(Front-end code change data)
○ ○ ○ ○ ○ ○ ○

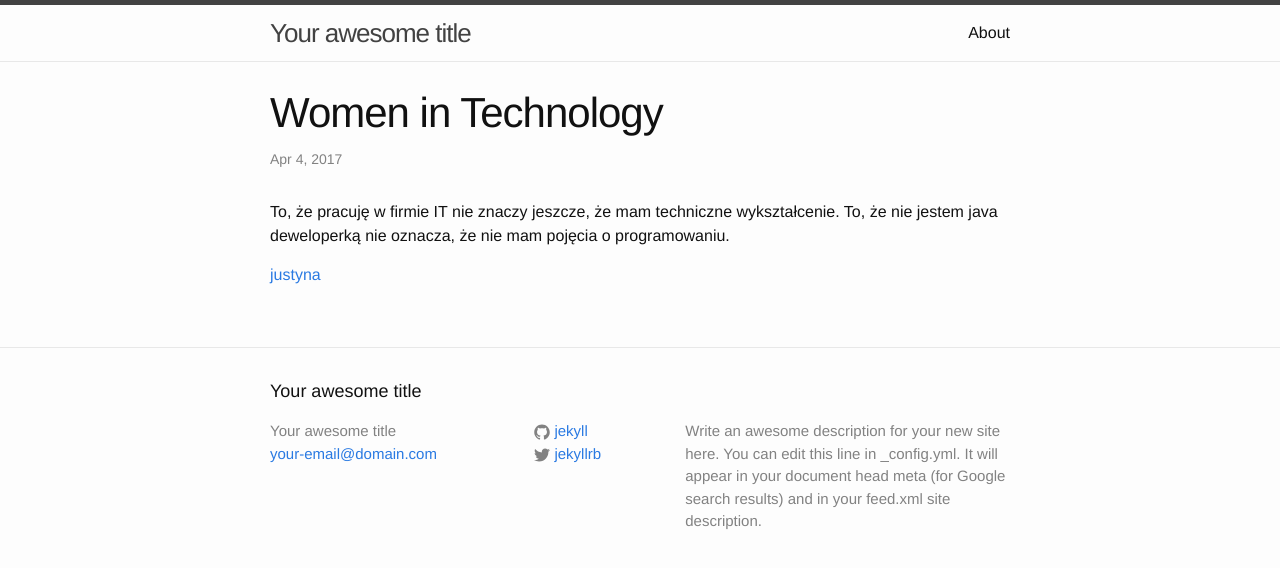
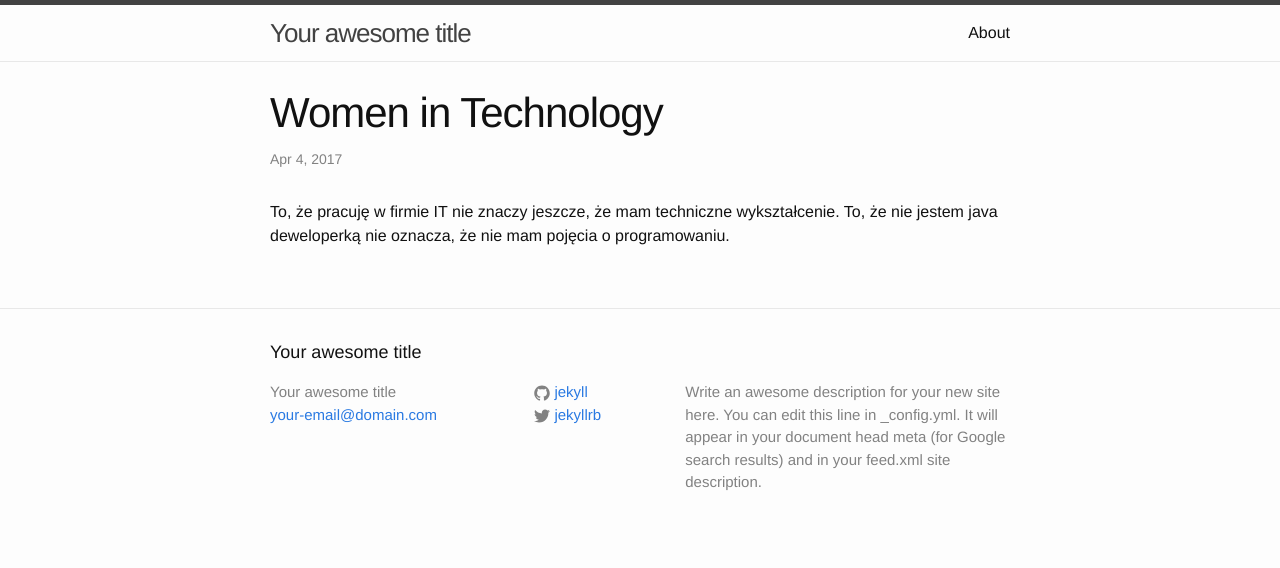
Before and after one commit to JustynaWid/JustynaWid.github.io, a Jekyll site: the page built from _posts/2018-04-04-intro.markdown, in a window 1280 px wide. Shown: the top 568 px of the page. Built offline with Jekyll 4.4.1, drawn with Linux system fonts in a browser that asks for light colours.

Commit message:
general changes
pierwszy post

```diff
--- a/_posts/2018-04-04-intro.markdown
+++ b/_posts/2018-04-04-intro.markdown
@@ -5,7 +5,3 @@
 categories: womenInTech
 ---
 To, że pracuję w firmie IT nie znaczy jeszcze, że mam techniczne wykształcenie. To, że nie jestem java deweloperką nie oznacza, że nie mam pojęcia o programowaniu.
-
-[justyna]
-
-[justyna]: Buziaczki!
--- a/index.html
+++ b/index.html
@@ -10,10 +10,12 @@
     {% for post in site.posts %}
       <li>
         <span class="post-meta">{{ post.date | date: "%b %-d, %Y" }}</span>
-
         <h2>
           <a class="post-link" href="{{ post.url | prepend: site.baseurl }}">{{ post.title }}</a>
         </h2>
+        <div class="post-content" itemprop="articleBody">
+          {{ post.content }}
+        </div>
       </li>
     {% endfor %}
   </ul>
```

○ ○ ○ ○ ○ ○ ○

> EXERCISE: Write out each record exactly as shown, but not its pictures.

> ANSWER SPACE:
Before and after one commit to JustynaWid/JustynaWid.github.io, a Jekyll site: the page built from _posts/2018-04-04-intro.markdown, in a window 1280 px wide. Shown: the top 568 px of the page. Built offline with Jekyll 4.4.1, drawn with Linux system fonts in a browser that asks for light colours.

Commit message:
general changes
pierwszy post

```diff
--- a/_posts/2018-04-04-intro.markdown
+++ b/_posts/2018-04-04-intro.markdown
@@ -5,7 +5,3 @@
 categories: womenInTech
 ---
 To, że pracuję w firmie IT nie znaczy jeszcze, że mam techniczne wykształcenie. To, że nie jestem java deweloperką nie oznacza, że nie mam pojęcia o programowaniu.
-
-[justyna]
-
-[justyna]: Buziaczki!
--- a/index.html
+++ b/index.html
@@ -10,10 +10,12 @@
     {% for post in site.posts %}
       <li>
         <span class="post-meta">{{ post.date | date: "%b %-d, %Y" }}</span>
-
         <h2>
           <a class="post-link" href="{{ post.url | prepend: site.baseurl }}">{{ post.title }}</a>
         </h2>
+        <div class="post-content" itemprop="articleBody">
+          {{ post.content }}
+        </div>
       </li>
     {% endfor %}
   </ul>
```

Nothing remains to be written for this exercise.